When Patricia Snyder was a child, kindergarten in public schools was not widely available, and preschool was a luxury beyond her Pittsburgh steel-working family’s modest means. But she was fortunate: She had nurturing parents who provided early experiences and opportunities that fostered a love for learning.
“I wasn’t born into a family with great financial wealth, but I was born into a family with a wealth of love and one that valued education and provided early learning experiences,” she recalls.
In her work, Snyder advances the science and develops the tools to give every child those types of early experiences, whether it’s at school — through quality early-childhood education — or at home, through parent skill-building and family support.
“As a civil and moral society, we have a responsibility to ensure that those services and supports are available for all children and families who need them,” she says.
Her goal is to ensure that early childhood services and supports are both available and informed by the latest research. She has found a staunch ally in David Lawrence Jr., the early-education visionary leader and advocate for whom her endowed chair is named. Meeting Lawrence and understanding his vision for the chair was a big part of her decision to accept the position at Florida, Snyder says. Their partnership helps move science into practices and policies to benefit children in Florida and nationwide, and their friendship provides solace when the challenges seem daunting.
“It’s really important to know that he’s an email or a phone call away,” she says. “It’s made me a better scientist and a better professor by having the opportunity to really see further about the collective impacts of the work that we’re doing.”
When a passionate advocate and a leading professor unite to advance a cause, it’s a powerful combination.

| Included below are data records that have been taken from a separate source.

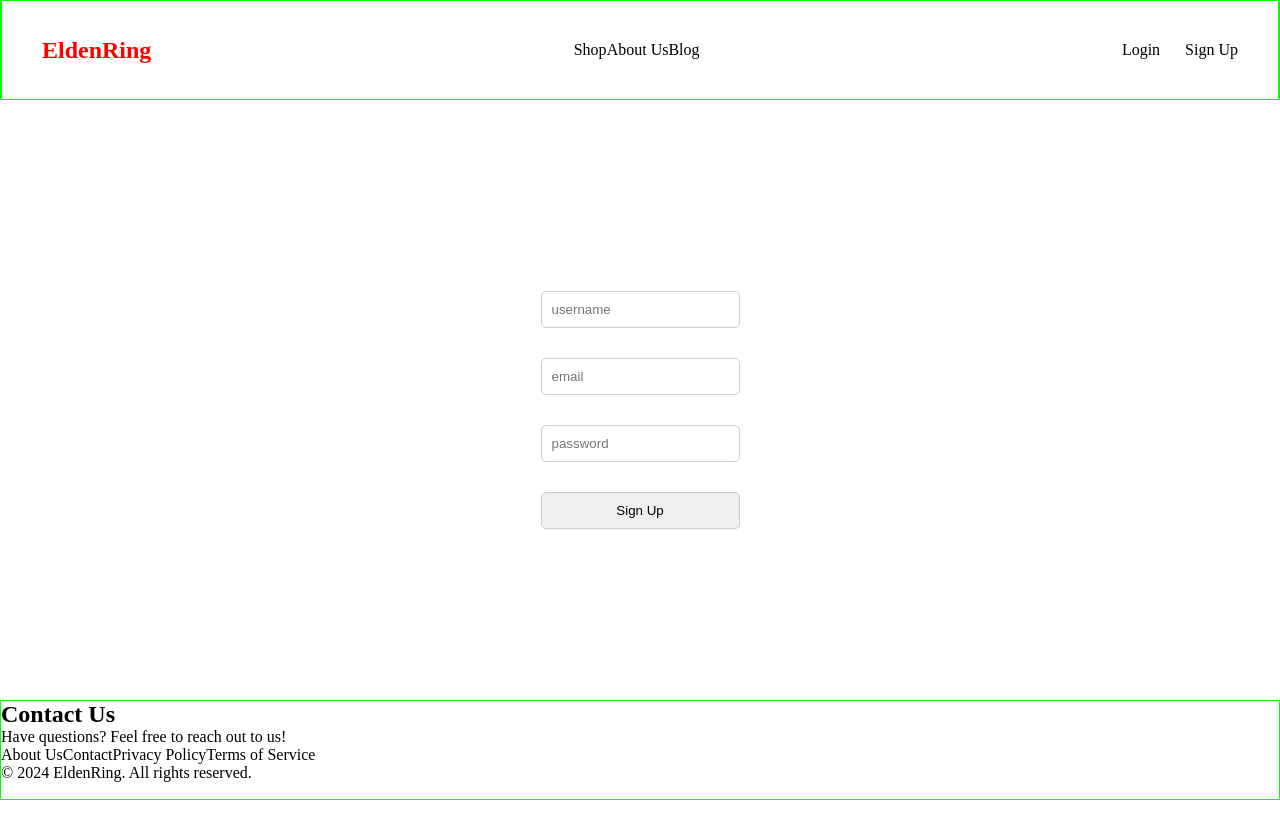
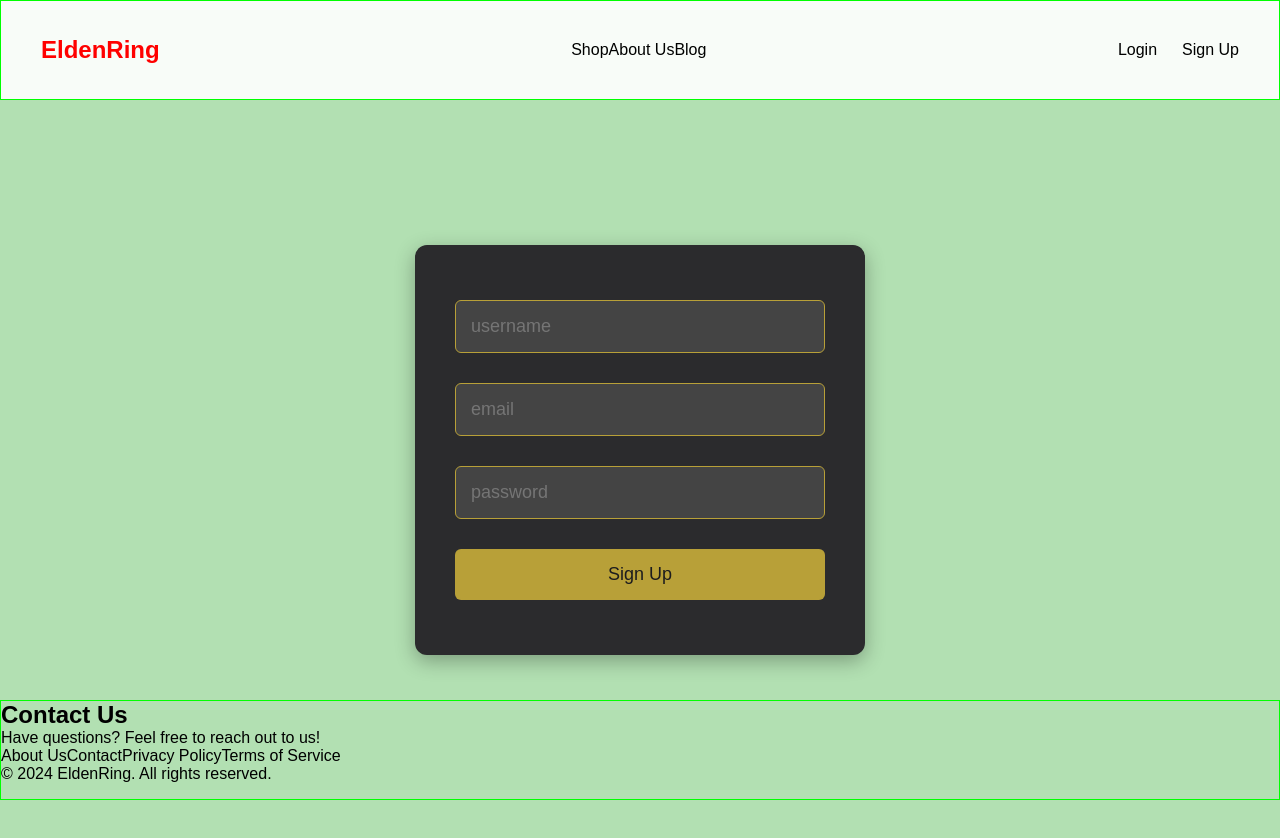
Before and after one commit to HoangKhuong3007/eldenringshop, a React (Vite) app: page /signup in a window 1280 px wide. Shown: the top 838 px of the page. Before the commit the page ends 800 px from the top, so only its background shows below. Built offline with nearby package versions, Linux system fonts and the light colour scheme; a web font is replaced by a local one.

Commit message:
Login and SignUp Page CSS

```diff
--- a/src/styles/components/navbar/navbar.css
+++ b/src/styles/components/navbar/navbar.css
@@ -17,17 +17,27 @@ a {
   align-items: center;
   padding: 20px 40px;
   justify-content: space-between;
+  position: fixed; /* Fix navbar to the top of the page */
+  top: 0;
+  left: 0;
+  z-index: 1000; /* Ensure the navbar is always on top of other content */
+  background-color: rgba(255, 255, 255, 0.9); /* Optional: Slightly transparent background */
 }
+
+body {
+  padding-top: 100px; /* Add padding to the body to prevent overlap with the navbar */
+}
+
 .navbar-container .navbar-logo h2 {
   color: Red;
 }
+
 .navbar-container .navbar-link {
   display: flex;
-  -moz-column-gap: 25px;
-       column-gap: 25px;
+  column-gap: 25px;
 }
+
 .navbar-container .navbar-auth {
   display: flex;
-  -moz-column-gap: 25px;
-       column-gap: 25px;
-}/*# sourceMappingURL=navbar.css.map */
+  column-gap: 25px;
+}
--- a/src/styles/public/login/login.css
+++ b/src/styles/public/login/login.css
@@ -1,28 +1,77 @@
-.login-form{
-    display: flex;
-    flex-direction: column;
-    row-gap: 10px;
+* {
+  margin: 0;
+  padding: 0;
+  box-sizing: border-box;
 }
-.login-form input{
-    border: 1px solid black;
-    color: black;
+
+body {
+  background-color: #b2e0b2; /* Light green background */
+  font-family: 'Arial', sans-serif;
+  display: flex;
+  justify-content: center;
+  align-items: center;
+  height: 100vh;
 }
-.login-container{
-    width: 100vw;
-    height: 100vh;
+
+.login-container {
+  display: flex;
+  justify-content: center;
+  align-items: center;
+  min-height: 100vh;
 }
-.login-content {
-    width: 100%;
-    height: 100%;
-    display: flex;
-    justify-content: center;
-    align-items: center;
-    background: url('../../assets/login-signupbackground.jpg') no-repeat center center fixed;
-    background-size: cover;
+
+.login-background {
+  background-color: #2b2b2d; /* Dark gray for the form background */
+  border-radius: 12px;
+  box-shadow: 0 6px 20px rgba(0, 0, 0, 0.3); /* Deeper shadow for more contrast */
+  width: 450px; /* Form width */
+  padding: 40px;
+  margin: 20px;
 }
+
+.login-form {
+  display: flex;
+  flex-direction: column;
+  align-items: center;
+}
+
 .login-form input {
-    border: 1px solid black;
-    color: black;
-    padding: 10px;
-    border-radius: 5px;
+  width: 100%;
+  padding: 15px;
+  margin: 15px 0;
+  border: 1px solid #b8a038; /* Gold border */
+  border-radius: 6px;
+  font-size: 18px;
+  color: #fff; /* White text color for better contrast */
+  background-color: #444; /* Dark background for inputs */
 }
+
+.login-form input[type="submit"] {
+  background-color: #b8a038; /* Gold button */
+  color: #1c1c1e; /* Dark text color */
+  border: none;
+  border-radius: 6px;
+  padding: 15px;
+  font-size: 18px;
+  cursor: pointer;
+  transition: background-color 0.3s ease;
+}
+
+.login-form input[type="submit"]:hover {
+  background-color: #a68e2b; /* Darker gold on hover */
+}
+
+.signup-link {
+  margin-top: 20px;
+  text-align: center;
+  color: #b8a038; /* Gold link color */
+}
+
+.signup-link a {
+  color: #b8a038; /* Gold link */
+  text-decoration: none;
+}
+
+.signup-link a:hover {
+  text-decoration: underline;
+}
--- a/src/styles/public/signup/signup.css
+++ b/src/styles/public/signup/signup.css
@@ -1,35 +1,64 @@
+* {
+  margin: 0;
+  padding: 0;
+  box-sizing: border-box;
+}
+
+body {
+  background-color: #b2e0b2; /* Light green background */
+  font-family: 'Arial', sans-serif;
+  display: flex;
+  justify-content: center;
+  align-items: center;
+  height: 100vh;
+}
+
 .signup-container {
   display: flex;
-  flex-direction: column;
-  justify-content: space-between;
+  justify-content: center;
   align-items: center;
-  height: 100vh;
-  border: 0px;
-  padding: 0px; /* Thêm khoảng cách bên trong */
-  border-radius: 10px; /* Thêm góc bo tròn (nếu cần) */
-  box-shadow: 0 0 10px rgba(0, 0, 0, 0.1); /* Thêm hiệu ứng đổ bóng (tùy chọn) */
+  min-height: 100vh;
 }
+
 .signup-form {
+  background-color: #2b2b2d; /* Dark gray for the form background */
+  border-radius: 12px;
+  box-shadow: 0 6px 20px rgba(0, 0, 0, 0.3); /* Deeper shadow for more contrast */
+  width: 450px; /* Form width */
+  padding: 40px;
+  margin: 20px;
   display: flex;
   flex-direction: column;
-  gap: 10px;
-  margin-top: 50px;
 }
 
 .signup-form input {
   width: 100%;
-  padding: 10px;
-  margin: 10px 0;
-  box-sizing: border-box;
-  border: 1px solid #ccc;
-  border-radius: 5px;
+  padding: 15px;
+  margin: 15px 0;
+  border: 1px solid #b8a038; /* Gold border */
+  border-radius: 6px;
+  font-size: 18px;
+  color: #fff; /* White text color for better contrast */
+  background-color: #444; /* Dark background for inputs */
 }
-.header{
-    width: 100vw;
-    height: 100px;
-    border: 1px solid lime;
-    display: flex;
-    align-items: center;
-    padding: 0px;
-    justify-content: space-between;
+
+.signup-form input[type="submit"] {
+  background-color: #b8a038; /* Gold button */
+  color: #1c1c1e; /* Dark text color */
+  border: none;
+  border-radius: 6px;
+  padding: 15px;
+  font-size: 18px;
+  cursor: pointer;
+  transition: background-color 0.3s ease;
 }
+
+.signup-form input[type="submit"]:hover {
+  background-color: #a68e2b; /* Darker gold on hover */
+}
+
+.signup-container h1 {
+  color: #b8a038; /* Gold title color */
+  font-size: 24px; /* Larger font for the title */
+  margin-bottom: 20px;
+}
```
Also changed, not shown: src/pages/public/Login.jsx (+8 -7 lines).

David Lawrence Jr.
Visiting a community center in an underprivileged part of Florida, David Lawrence Jr. held up the children’s book he was reading and showed a drawing of a rabbit to his audience of preschoolers. Not one child knew what it was.

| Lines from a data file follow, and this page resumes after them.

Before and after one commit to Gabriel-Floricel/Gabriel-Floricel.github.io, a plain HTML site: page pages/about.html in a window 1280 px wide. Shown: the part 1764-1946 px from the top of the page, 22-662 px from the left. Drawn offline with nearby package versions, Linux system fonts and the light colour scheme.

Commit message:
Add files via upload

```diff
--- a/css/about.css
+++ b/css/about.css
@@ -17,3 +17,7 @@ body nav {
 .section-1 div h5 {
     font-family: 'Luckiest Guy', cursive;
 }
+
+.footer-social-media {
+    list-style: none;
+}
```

“Two of them said ‘cow,’” Lawrence recalls. “What a tragedy.”
Knowing a rabbit from a cow might not seem critical at age 3, but it highlights the learning disparities that can take root long before a child starts school.
When Lawrence, the former publisher of The Miami Herald, decided to devote his energies to public service full time, early childhood education emerged as an area of pressing need — and vast potential to change lives.
“I simply came to believe that the whole future of the United States depended on getting folks more educated,” he says. “I came to understand fully that if you could ever get the early years right, you’d probably have children and then adults with momentum all their lives.”
When a child succeeds in school, the benefits extend far beyond that family. From safer communities to a better workforce, early childhood education can touch each of our lives, Lawrence says.
“The very future of Florida — and America — depends on children being ready to succeed in school and in life.”